23rd March 2009, 14:34
President Thomas Jefferson to Secretary of the Treasury Albert Gallatin in 1803:

"The Bank of the United States... is one of the most deadly hostility existing, against the principles and form of our Constitution...

An institution like this, penetrating by its branches every part of the Union, acting by command and in phalanx, may, in a critical moment, upset the government.

I deem no government safe which is under the vassalage of any self-constituted authorities, or any other authority than that of the nation, or its regular functionaries.

What an obstruction could not this bank of the United States, with all its branch banks, be in time of war!

It might dictate to us the peace we should accept, or withdraw its aids. Ought we then to give further growth to an institution so powerful, so hostile?"

shaunbhoy
23rd March 2009, 17:34
I believe that banking institutions are more dangerous to our liberties than standing armies. If the American people ever allow private banks to control the issue of their currency, first by inflation, then by deflation, the banks and corporations that will grow up around [the banks] will deprive the people of all property until their children wake-up homeless on the continent their fathers conquered. The issuing power should be taken from the banks and restored to the people, to whom it properly belongs.
Thomas Jefferson, Letter to the Secretary of the Treasury Albert Gallatin
(1802)
3rd president of US (1743 - 1826)


Yes, he was a real visionary was TJ.

gingerjedi
23rd March 2009, 18:21
Yes, he was a real visionary was TJ.

Sure was, often misunderstood though... Bill of rights (http://www.flixgadget.com/video79338.aspx)

AlfredJPruffock
25th March 2009, 09:33
Yes, he was a real visionary was TJ.

Very much food for thought - if anybody doubts the message I was very interested to hear Obama's comments recently on the very real danger that the US Shadow Banking System posed to the US and the Global Economy - he claimed he was 'ready' for them - let battle commence.


"I know that oil and gas companies won’t like us ending nearly $30 billion in tax breaks, but that’s how we’ll help fund a renewable energy economy that will create new jobs and new industries.

In other words, I know these steps won’t sit well with the special interests and lobbyists who are invested in the old way of doing business, and I know they’re gearing up for a fight as we speak.

My message to them is this:

“So am I.”

President Obama March 2009

AlfredJPruffock
25th March 2009, 09:42
For those who dont know the phrase 'Shadow Banking System' was not dreamt up by a conspiracy theorist - here is the defintion

The term "shadow banking system" is attributed to Paul McCulley of PIMCO by PIMCO's CEO Bill Gross.


The shadow banking system or the shadow financial system consists of non-bank financial institutions that, like banks, borrow short, and in liquid forms, and lend or invest long in less liquid assets.

They are able to do this via the use of credit derivative instruments which allow them to evade normal banking regulations, e.g. those related to specifying ratios of capital reserves to debt.

Many "shadow bank" like institutions and vehicles have emerged in American and European markets, between the years 2000 and 2008, and have come to play an important role in providing credit across the global financial system.

The system includes SIVs, conduits, money funds, monolines, investment banks, hedge funds and other non-bank financial institutions.
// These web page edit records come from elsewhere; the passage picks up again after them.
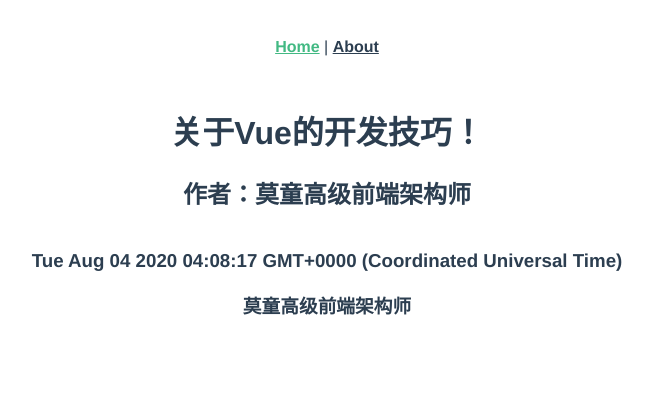
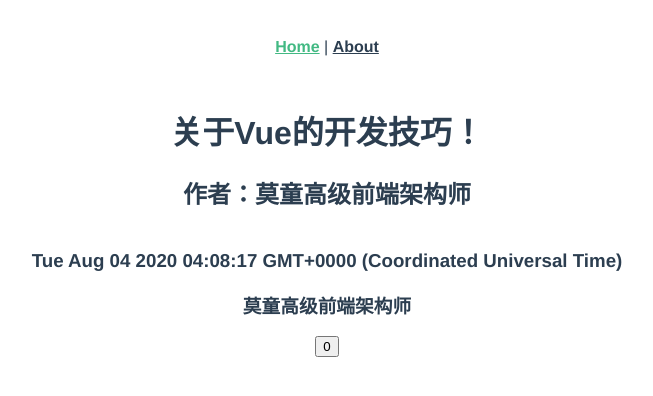
Before and after one commit to FEMotong/vue-devSkill, a Vue app: page / in a window 1280 px wide. Shown: the top 396 px of the page, without its empty margins (313-966 px from the left). Built offline with nearby package versions, Linux system fonts and the light colour scheme.

Commit message:
小型状态管理器 observable

```diff
--- /dev/null
+++ b/src/store/store.js
@@ -0,0 +1,14 @@
+/*eslint-disable*/
+import Vue from 'vue'
+
+export const state = Vue.observable({
+    count: 0
+})
+
+export const mutations = {
+    SET_COUNT(num) {
+        if (!!num) {
+            state.count = num
+        }
+    }
+}
--- a/src/views/Home.vue
+++ b/src/views/Home.vue
@@ -2,10 +2,12 @@
   <div class="home">
     <HelloWorld :Author.sync="Author" msg="关于Vue的开发技巧！"/>
     <h3>{{ Author }}</h3>
+    <button @click="setState">{{ count }}</button>
   </div>
 </template>
 
 <script>
+  import { state, mutations } from "../store/store";
   // @ is an alias to /src
   import HelloWorld from '@/components/HelloWorld.vue'
 
@@ -23,6 +25,17 @@
       return {
         Author: ''
       }
+    },
+    computed: {
+      count() {
+        return state.count
+      }
+    },
+    methods: {
+      setState() {
+        // state.count++
+        mutations.SET_COUNT(100)
+      }
     }
   }
 </script>
```
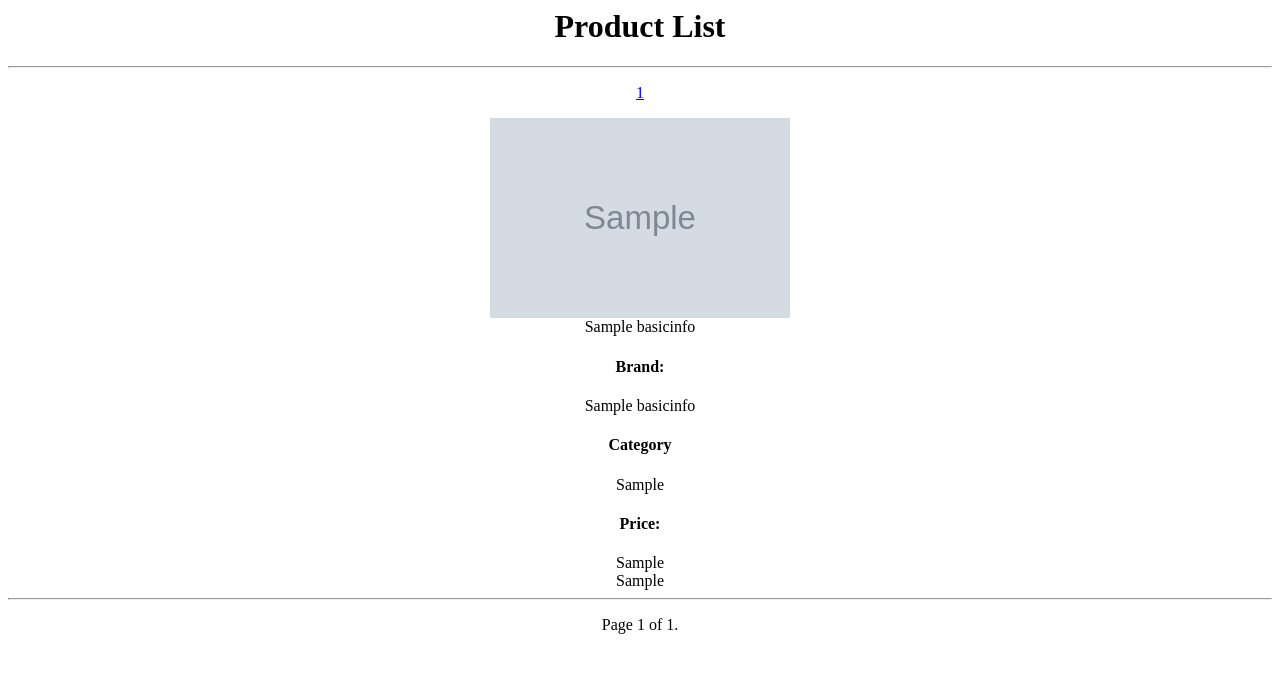
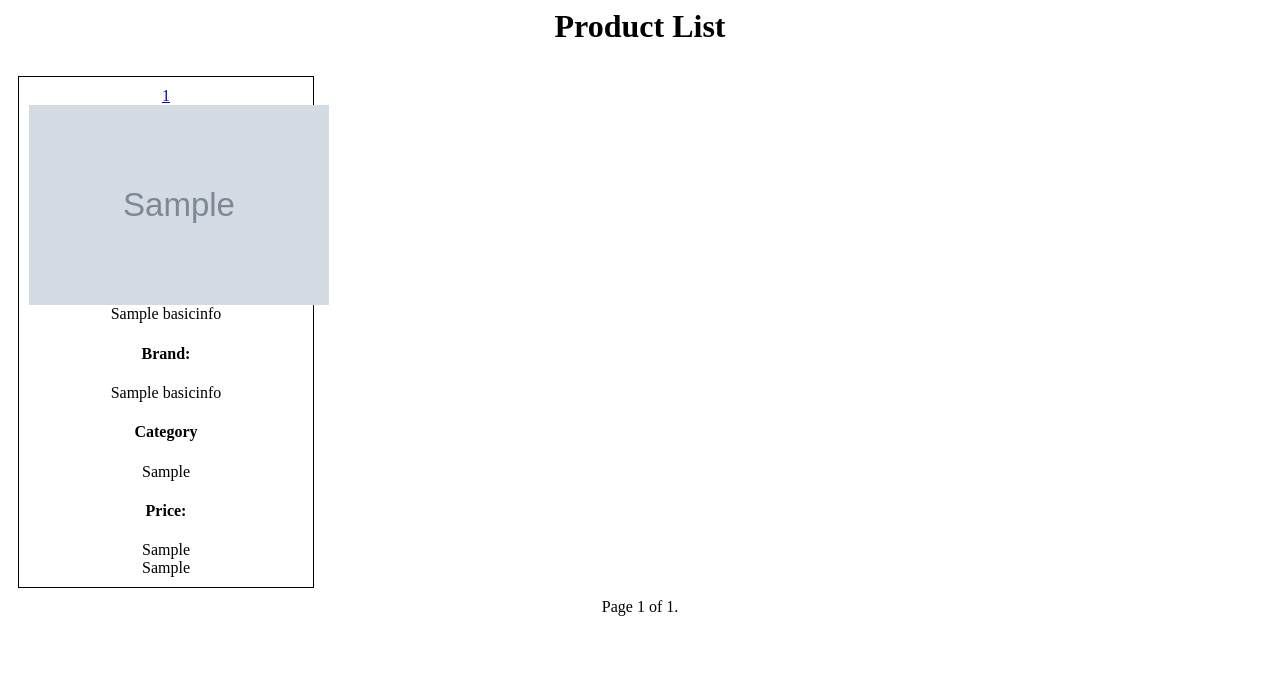
Before and after one commit to LucasZhengrui/ShoppingSystem_Lucas, a Django app: page / in a window 1280 px wide. Shown: the top 673 px of the page. Run offline with Django 4.2, Linux system fonts and the light colour scheme; tables that the repository leaves empty hold one stand-in row (values such as "Sample post"); grey boxes marked "Sample" are stand-in pictures.

Commit message:
Now we can see 8 product horizontally

```diff
--- a/shopping/templates/shopping/product_list.html
+++ b/shopping/templates/shopping/product_list.html
@@ -5,15 +5,28 @@
         <title>
             Lucas's Amazon
         </title>
+        <style>
+            .product-container {
+              display: flex;
+              flex-wrap: wrap;
+            }
+            .product {
+                box-sizing: border-box;
+                width: calc(25% - 20px);
+                margin: 10px;
+                border: 1px solid black;
+                padding: 10px;
+            }
+            </style>
     </head>
     <body>
         <div class="basicsetting">
             <h1>
                 Product List
             </h1>
-            <hr>
+            <div class="product-container">
                 {% for product in page_obj %}
-            <p>
+                <div class="product">
                     <a href="{% url 'product_details' id=product.id %}">
                         {{product.Unique_id}}
                     </a>
@@ -45,10 +58,10 @@
                         <div>
                             {{ product.Amazon_seller }}
                         </div>
-                    <hr>
                     </div>
-            </p>
+                </div>
                 {% endfor %}
+            </div>
 
             {% if page_obj.has_previous %}
                 <a href="?page=1">&laquo; first</a>
--- a/shopping/views.py
+++ b/shopping/views.py
@@ -20,14 +20,7 @@ def index(request, id):
 
 def product_list(request):
     products = basicinfo.info()
-    paginator = Paginator(products, 10) # show 10 products per page
+    paginator = Paginator(products, 8) # show 8 products per page
     page_number = request.GET.get('page')
     page_obj = paginator.get_page(page_number)
     return render(request, 'shopping/product_list.html', {'page_obj': page_obj})
-
-# def product__by_id(request, Unique_id):
-#     products = detail.shopping_by_id(Unique_id)
-#     paginator = Paginator(products, 1) # show 10 products per page
-#     page_number = request.GET.get('page')
-#     page_obj = paginator.get_page(page_number)
-#     return render(request, 'shopping/product_detail.html', {'page_obj': page_obj})
```
Lines whose indentation alone changed are shown as unchanged.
These institutions are subject to market risk, credit risk and especially liquidity risk, since their liabilities are short-term while their assets are more long term and illiquid.

This creates a potential problem in that they are not depositary institutions and do not have direct or indirect access to their central bank's lender-of-last-resort support.

Therefore, during periods of market illiquidity, they could go bankrupt if unable to refinance their short-term liabilities.

Until the summer of 2007, structured investment vehicles (SIVs) and collateralised debt obligations (CDOs) attracted little outside attention and were not always fully recognized on the balance sheets of their affiliated banks. Since then the shadow banking system has been blamed[2] for aggravating the subprime mortgage crisis and helping to transform it into a global credit crunch.

NickNick
25th March 2009, 11:57
Rather than going back hundreds of years, I'll give you this instead.

This is from the NYTimes from November, 1999. The article is titled, "Congress Passes Wide-Ranging Bill Easing Bank Laws" about the repeal of Glass-Steagall a Depression-Era law to separate bankers and brokers:

"'I think we will look back in 10 years' time and say we should not have done this but we did because we forgot the lessons of the past, and that that which is true in the 1930's is true in 2010,'' said Senator Byron L. Dorgan, Democrat of North Dakota. "'I wasn't around during the 1930's or the debate over Glass-Steagall. But I was here in the early 1980's when it was decided to allow the expansion of savings and loans. We have now decided in the name of modernization to forget the lessons of the past, of safety and of soundness.'"